On the A39 at Crimp, turn right (if travelling towards Bude) or left (if towards Bideford) sign-posted to CSOS Morwenstow/Riding Stables. After 2 miles (3.5 km) at the shop turn right for Gooseham and then left before the riding stables and go past the farm at West Gooseham. At the T-junction turn right and carry on for a further 1 km until the road bends sharply to the left. Here there is limited parking on the track to the right (SS 217 169).

Parking elsewhere is not possible without obstructing access. Car owners park at own risk and Devon Wildlife Trust takes no responsibility for people’s property. This site can also be accessed via the South West Coast Path.

Access
There are rights of way over the reserve, but otherwise access is by permit only, obtainable from Devon Wildlife Trust. Parking is available (see above). The terrain is generally quite rough, rocky and muddy.

Characteristic wildlife of this reserve
The roe deer has a summer coat of reddish brown which turns grey in winter and has a distinctive black stripe on its lip and a white chin and white rump patch. This species is unusual among hoofed animals as the egg is fertilised at the time of mating, but does not develop for several months, called delayed implantation.

The female of the purple hairstreak gives the butterfly its name, for it is only she that is adorned with the flush of royal purple iridescence, the male being very dark. Whilst not particularly uncommon, they can be a very difficult insect to see because they fly high up over the oak trees. Moreover, they are often inactive, sometimes spending a long time basking in the sun. Look for them in late July and August.

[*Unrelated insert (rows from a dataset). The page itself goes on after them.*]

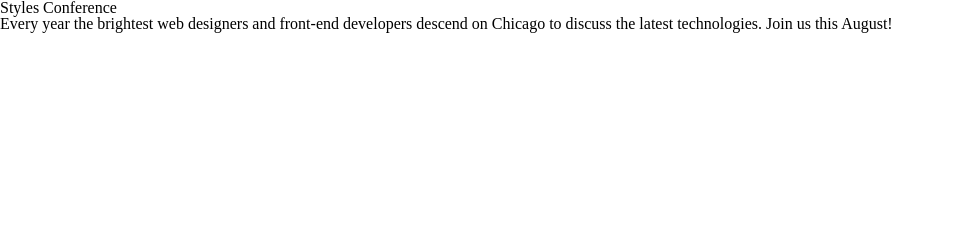
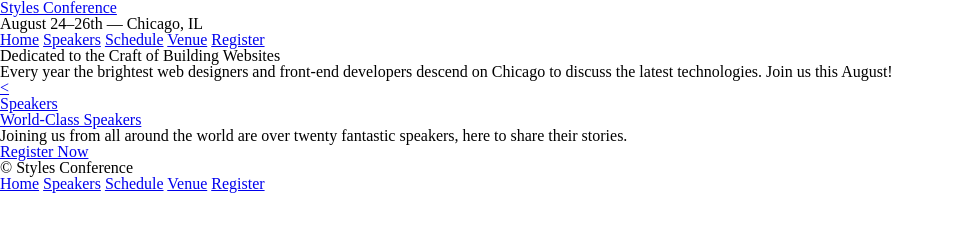
Before and after one commit to eastie71/learn_shayhowe, a plain HTML site: page index.html in a window 1280 px wide. Shown: the whole page, without its empty margins (0-954 px from the left). Drawn offline with Linux system fonts and the light colour scheme.

Commit message:
Headers, footers and sections

```diff
--- a/index.html
+++ b/index.html
@@ -6,7 +6,40 @@
     <link rel="stylesheet" href="assets/stylesheets/main.css">
   </head>
   <body>
-    <h1>Styles Conference</h1>
-    <p>Every year the brightest web designers and front-end developers descend on Chicago to discuss the latest technologies. Join us this August!</p>
+  	<header>
+  		<h1>
+			<a href="index.html">Styles Conference</a>
+		</h1>
+		<h3>August 24&ndash;26th &mdash; Chicago, IL</h3>
+		<nav>
+			<a href="index.html">Home</a>
+			<a href="speakers.html">Speakers</a>
+			<a href="schedule.html">Schedule</a>
+			<a href="venue.html">Venue</a>
+			<a href="register.html">Register</a>
+		</nav>
+	</header>
+	<section>
+		<h2>Dedicated to the Craft of Building Websites</h2>
+		<p>Every year the brightest web designers and front-end developers descend on Chicago to discuss the latest technologies. Join us this August!</p>
+		<section>
+			<a href="speakers.html"><
+		    	<h5>Speakers</h5>
+		    	<h3>World-Class Speakers</h3>
+			</a>
+		    <p>Joining us from all around the world are over twenty fantastic speakers, here to share their stories.</p>
+  		</section>
+  		<a href="register.html">Register Now</a>
+	</section>
+	<footer>
+		<small>&copy; Styles Conference</small>
+		<nav>
+			<a href="index.html">Home</a>
+			<a href="speakers.html">Speakers</a>
+			<a href="schedule.html">Schedule</a>
+			<a href="venue.html">Venue</a>
+			<a href="register.html">Register</a>
+		</nav>
+	</footer>
   </body>
 </html>
```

Other information
The reserve was donated by Christopher Cadbury, one-time president of the Royal Society for Nature Conservation, and is now jointly managed by Cornwall and Devon Wildlife Trusts.

The South West Coast Path runs through the reserve.

A butterfly recording transect has been running here since the 1980s.